- [Detected change data]
BEGIN

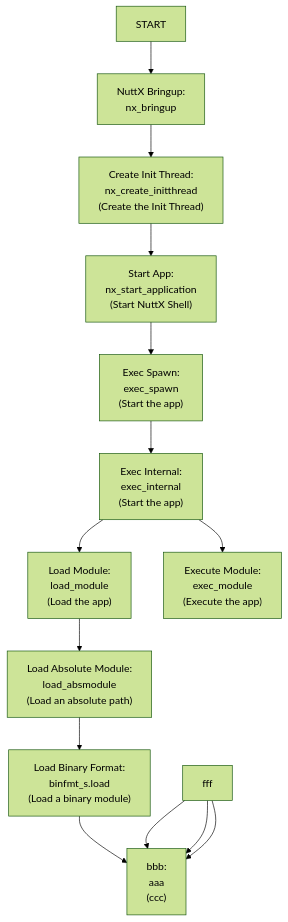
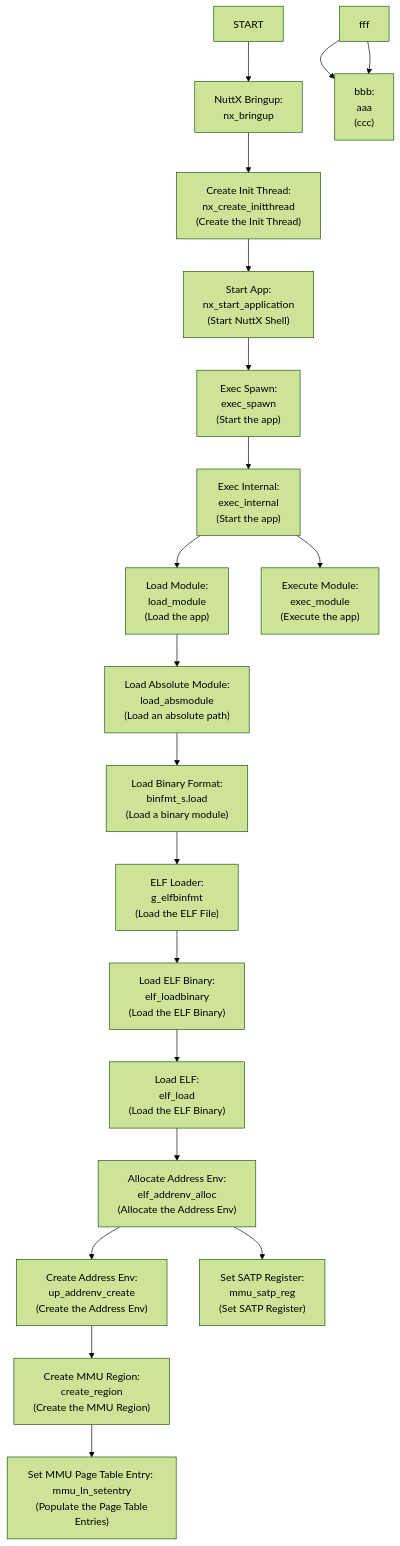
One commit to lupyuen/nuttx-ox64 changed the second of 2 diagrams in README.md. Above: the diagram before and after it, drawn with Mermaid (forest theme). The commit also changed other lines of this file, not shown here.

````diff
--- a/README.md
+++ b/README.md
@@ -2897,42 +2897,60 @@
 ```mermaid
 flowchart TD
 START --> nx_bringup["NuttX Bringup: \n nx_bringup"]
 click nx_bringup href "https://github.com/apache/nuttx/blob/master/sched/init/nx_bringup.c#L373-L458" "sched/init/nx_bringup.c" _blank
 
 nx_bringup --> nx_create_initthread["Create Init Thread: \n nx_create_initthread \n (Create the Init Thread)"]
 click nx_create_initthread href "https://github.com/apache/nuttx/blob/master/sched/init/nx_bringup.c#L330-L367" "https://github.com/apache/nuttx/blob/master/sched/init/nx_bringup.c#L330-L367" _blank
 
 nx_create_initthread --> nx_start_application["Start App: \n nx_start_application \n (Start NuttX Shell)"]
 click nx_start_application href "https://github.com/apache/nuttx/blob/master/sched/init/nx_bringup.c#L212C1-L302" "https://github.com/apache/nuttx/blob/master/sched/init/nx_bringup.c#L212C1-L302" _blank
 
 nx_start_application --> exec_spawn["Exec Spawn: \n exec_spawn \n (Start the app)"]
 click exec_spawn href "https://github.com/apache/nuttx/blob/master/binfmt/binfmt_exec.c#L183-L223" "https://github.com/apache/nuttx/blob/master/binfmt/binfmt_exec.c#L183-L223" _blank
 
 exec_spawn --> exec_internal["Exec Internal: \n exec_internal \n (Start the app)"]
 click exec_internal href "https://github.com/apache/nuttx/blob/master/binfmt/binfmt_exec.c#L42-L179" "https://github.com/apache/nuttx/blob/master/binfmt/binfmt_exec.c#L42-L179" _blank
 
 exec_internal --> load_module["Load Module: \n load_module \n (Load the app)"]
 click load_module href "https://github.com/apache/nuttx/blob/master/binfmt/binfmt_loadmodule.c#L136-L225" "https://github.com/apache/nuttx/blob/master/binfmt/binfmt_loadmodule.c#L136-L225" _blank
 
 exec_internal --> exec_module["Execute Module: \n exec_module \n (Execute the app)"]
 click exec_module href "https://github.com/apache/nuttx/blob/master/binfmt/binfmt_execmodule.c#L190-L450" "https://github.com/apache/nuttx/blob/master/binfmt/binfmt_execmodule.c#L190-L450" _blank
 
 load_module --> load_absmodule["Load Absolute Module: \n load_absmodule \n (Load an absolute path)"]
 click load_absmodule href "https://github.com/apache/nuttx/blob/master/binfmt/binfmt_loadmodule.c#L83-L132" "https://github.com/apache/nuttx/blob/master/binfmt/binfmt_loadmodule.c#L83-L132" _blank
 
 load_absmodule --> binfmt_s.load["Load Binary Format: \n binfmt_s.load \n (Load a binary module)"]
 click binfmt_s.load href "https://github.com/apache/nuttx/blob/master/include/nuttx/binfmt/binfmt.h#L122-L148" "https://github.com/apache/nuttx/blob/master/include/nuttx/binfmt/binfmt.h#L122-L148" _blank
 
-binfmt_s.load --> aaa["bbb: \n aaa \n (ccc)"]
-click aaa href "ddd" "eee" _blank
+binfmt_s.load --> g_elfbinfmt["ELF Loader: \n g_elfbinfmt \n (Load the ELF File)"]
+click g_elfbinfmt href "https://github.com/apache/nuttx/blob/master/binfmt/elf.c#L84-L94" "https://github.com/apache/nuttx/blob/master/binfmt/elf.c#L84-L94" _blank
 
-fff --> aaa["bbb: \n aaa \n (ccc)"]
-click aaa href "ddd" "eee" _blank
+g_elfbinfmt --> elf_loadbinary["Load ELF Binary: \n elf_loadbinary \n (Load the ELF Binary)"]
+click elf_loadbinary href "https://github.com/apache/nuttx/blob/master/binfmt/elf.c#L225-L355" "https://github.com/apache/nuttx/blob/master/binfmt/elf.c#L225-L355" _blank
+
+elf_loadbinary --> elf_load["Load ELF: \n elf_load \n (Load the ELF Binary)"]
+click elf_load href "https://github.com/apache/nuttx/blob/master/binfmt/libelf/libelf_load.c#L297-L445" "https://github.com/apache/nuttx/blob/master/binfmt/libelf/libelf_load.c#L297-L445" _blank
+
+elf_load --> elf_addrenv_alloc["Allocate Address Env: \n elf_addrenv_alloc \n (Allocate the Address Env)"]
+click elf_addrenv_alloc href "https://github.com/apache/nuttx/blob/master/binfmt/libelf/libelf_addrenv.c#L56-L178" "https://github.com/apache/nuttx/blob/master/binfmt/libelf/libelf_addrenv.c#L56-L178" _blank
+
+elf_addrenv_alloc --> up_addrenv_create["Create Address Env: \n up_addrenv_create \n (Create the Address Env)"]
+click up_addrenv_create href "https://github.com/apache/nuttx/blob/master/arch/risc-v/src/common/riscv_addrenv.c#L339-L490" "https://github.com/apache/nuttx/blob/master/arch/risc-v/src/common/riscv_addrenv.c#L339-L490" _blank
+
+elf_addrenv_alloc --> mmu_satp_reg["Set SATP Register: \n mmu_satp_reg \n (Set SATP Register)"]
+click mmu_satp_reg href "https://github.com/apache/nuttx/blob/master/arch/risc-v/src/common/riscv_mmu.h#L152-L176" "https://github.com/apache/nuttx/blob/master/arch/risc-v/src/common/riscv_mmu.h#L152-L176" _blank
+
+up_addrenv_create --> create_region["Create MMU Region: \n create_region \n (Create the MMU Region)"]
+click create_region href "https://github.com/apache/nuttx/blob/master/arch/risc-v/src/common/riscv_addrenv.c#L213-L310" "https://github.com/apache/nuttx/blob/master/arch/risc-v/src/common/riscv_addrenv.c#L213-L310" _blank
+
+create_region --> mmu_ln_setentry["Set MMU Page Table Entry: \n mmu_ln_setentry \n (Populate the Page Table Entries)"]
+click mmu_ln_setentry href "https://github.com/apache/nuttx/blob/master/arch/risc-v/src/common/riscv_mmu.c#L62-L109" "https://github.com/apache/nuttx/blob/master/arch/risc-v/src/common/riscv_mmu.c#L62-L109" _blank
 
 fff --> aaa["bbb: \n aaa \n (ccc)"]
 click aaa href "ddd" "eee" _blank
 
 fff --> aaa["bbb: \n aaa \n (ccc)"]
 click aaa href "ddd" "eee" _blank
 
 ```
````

END

- [What you should do]
The data must come back word for word, with every picture removed.

- [Written response]
One commit to lupyuen/nuttx-ox64 changed the second of 2 diagrams in README.md. Above: the diagram before and after it, drawn with Mermaid (forest theme). The commit also changed other lines of this file, not shown here.

````diff
--- a/README.md
+++ b/README.md
@@ -2897,42 +2897,60 @@
 ```mermaid
 flowchart TD
 START --> nx_bringup["NuttX Bringup: \n nx_bringup"]
 click nx_bringup href "https://github.com/apache/nuttx/blob/master/sched/init/nx_bringup.c#L373-L458" "sched/init/nx_bringup.c" _blank
 
 nx_bringup --> nx_create_initthread["Create Init Thread: \n nx_create_initthread \n (Create the Init Thread)"]
 click nx_create_initthread href "https://github.com/apache/nuttx/blob/master/sched/init/nx_bringup.c#L330-L367" "https://github.com/apache/nuttx/blob/master/sched/init/nx_bringup.c#L330-L367" _blank
 
 nx_create_initthread --> nx_start_application["Start App: \n nx_start_application \n (Start NuttX Shell)"]
 click nx_start_application href "https://github.com/apache/nuttx/blob/master/sched/init/nx_bringup.c#L212C1-L302" "https://github.com/apache/nuttx/blob/master/sched/init/nx_bringup.c#L212C1-L302" _blank
 
 nx_start_application --> exec_spawn["Exec Spawn: \n exec_spawn \n (Start the app)"]
 click exec_spawn href "https://github.com/apache/nuttx/blob/master/binfmt/binfmt_exec.c#L183-L223" "https://github.com/apache/nuttx/blob/master/binfmt/binfmt_exec.c#L183-L223" _blank
 
 exec_spawn --> exec_internal["Exec Internal: \n exec_internal \n (Start the app)"]
 click exec_internal href "https://github.com/apache/nuttx/blob/master/binfmt/binfmt_exec.c#L42-L179" "https://github.com/apache/nuttx/blob/master/binfmt/binfmt_exec.c#L42-L179" _blank
 
 exec_internal --> load_module["Load Module: \n load_module \n (Load the app)"]
 click load_module href "https://github.com/apache/nuttx/blob/master/binfmt/binfmt_loadmodule.c#L136-L225" "https://github.com/apache/nuttx/blob/master/binfmt/binfmt_loadmodule.c#L136-L225" _blank
 
 exec_internal --> exec_module["Execute Module: \n exec_module \n (Execute the app)"]
 click exec_module href "https://github.com/apache/nuttx/blob/master/binfmt/binfmt_execmodule.c#L190-L450" "https://github.com/apache/nuttx/blob/master/binfmt/binfmt_execmodule.c#L190-L450" _blank
 
 load_module --> load_absmodule["Load Absolute Module: \n load_absmodule \n (Load an absolute path)"]
 click load_absmodule href "https://github.com/apache/nuttx/blob/master/binfmt/binfmt_loadmodule.c#L83-L132" "https://github.com/apache/nuttx/blob/master/binfmt/binfmt_loadmodule.c#L83-L132" _blank
 
 load_absmodule --> binfmt_s.load["Load Binary Format: \n binfmt_s.load \n (Load a binary module)"]
 click binfmt_s.load href "https://github.com/apache/nuttx/blob/master/include/nuttx/binfmt/binfmt.h#L122-L148" "https://github.com/apache/nuttx/blob/master/include/nuttx/binfmt/binfmt.h#L122-L148" _blank
 
-binfmt_s.load --> aaa["bbb: \n aaa \n (ccc)"]
-click aaa href "ddd" "eee" _blank
+binfmt_s.load --> g_elfbinfmt["ELF Loader: \n g_elfbinfmt \n (Load the ELF File)"]
+click g_elfbinfmt href "https://github.com/apache/nuttx/blob/master/binfmt/elf.c#L84-L94" "https://github.com/apache/nuttx/blob/master/binfmt/elf.c#L84-L94" _blank
 
-fff --> aaa["bbb: \n aaa \n (ccc)"]
-click aaa href "ddd" "eee" _blank
+g_elfbinfmt --> elf_loadbinary["Load ELF Binary: \n elf_loadbinary \n (Load the ELF Binary)"]
+click elf_loadbinary href "https://github.com/apache/nuttx/blob/master/binfmt/elf.c#L225-L355" "https://github.com/apache/nuttx/blob/master/binfmt/elf.c#L225-L355" _blank
+
+elf_loadbinary --> elf_load["Load ELF: \n elf_load \n (Load the ELF Binary)"]
+click elf_load href "https://github.com/apache/nuttx/blob/master/binfmt/libelf/libelf_load.c#L297-L445" "https://github.com/apache/nuttx/blob/master/binfmt/libelf/libelf_load.c#L297-L445" _blank
+
+elf_load --> elf_addrenv_alloc["Allocate Address Env: \n elf_addrenv_alloc \n (Allocate the Address Env)"]
+click elf_addrenv_alloc href "https://github.com/apache/nuttx/blob/master/binfmt/libelf/libelf_addrenv.c#L56-L178" "https://github.com/apache/nuttx/blob/master/binfmt/libelf/libelf_addrenv.c#L56-L178" _blank
+
+elf_addrenv_alloc --> up_addrenv_create["Create Address Env: \n up_addrenv_create \n (Create the Address Env)"]
+click up_addrenv_create href "https://github.com/apache/nuttx/blob/master/arch/risc-v/src/common/riscv_addrenv.c#L339-L490" "https://github.com/apache/nuttx/blob/master/arch/risc-v/src/common/riscv_addrenv.c#L339-L490" _blank
+
+elf_addrenv_alloc --> mmu_satp_reg["Set SATP Register: \n mmu_satp_reg \n (Set SATP Register)"]
+click mmu_satp_reg href "https://github.com/apache/nuttx/blob/master/arch/risc-v/src/common/riscv_mmu.h#L152-L176" "https://github.com/apache/nuttx/blob/master/arch/risc-v/src/common/riscv_mmu.h#L152-L176" _blank
+
+up_addrenv_create --> create_region["Create MMU Region: \n create_region \n (Create the MMU Region)"]
+click create_region href "https://github.com/apache/nuttx/blob/master/arch/risc-v/src/common/riscv_addrenv.c#L213-L310" "https://github.com/apache/nuttx/blob/master/arch/risc-v/src/common/riscv_addrenv.c#L213-L310" _blank
+
+create_region --> mmu_ln_setentry["Set MMU Page Table Entry: \n mmu_ln_setentry \n (Populate the Page Table Entries)"]
+click mmu_ln_setentry href "https://github.com/apache/nuttx/blob/master/arch/risc-v/src/common/riscv_mmu.c#L62-L109" "https://github.com/apache/nuttx/blob/master/arch/risc-v/src/common/riscv_mmu.c#L62-L109" _blank
 
 fff --> aaa["bbb: \n aaa \n (ccc)"]
 click aaa href "ddd" "eee" _blank
 
 fff --> aaa["bbb: \n aaa \n (ccc)"]
 click aaa href "ddd" "eee" _blank
 
 ```
````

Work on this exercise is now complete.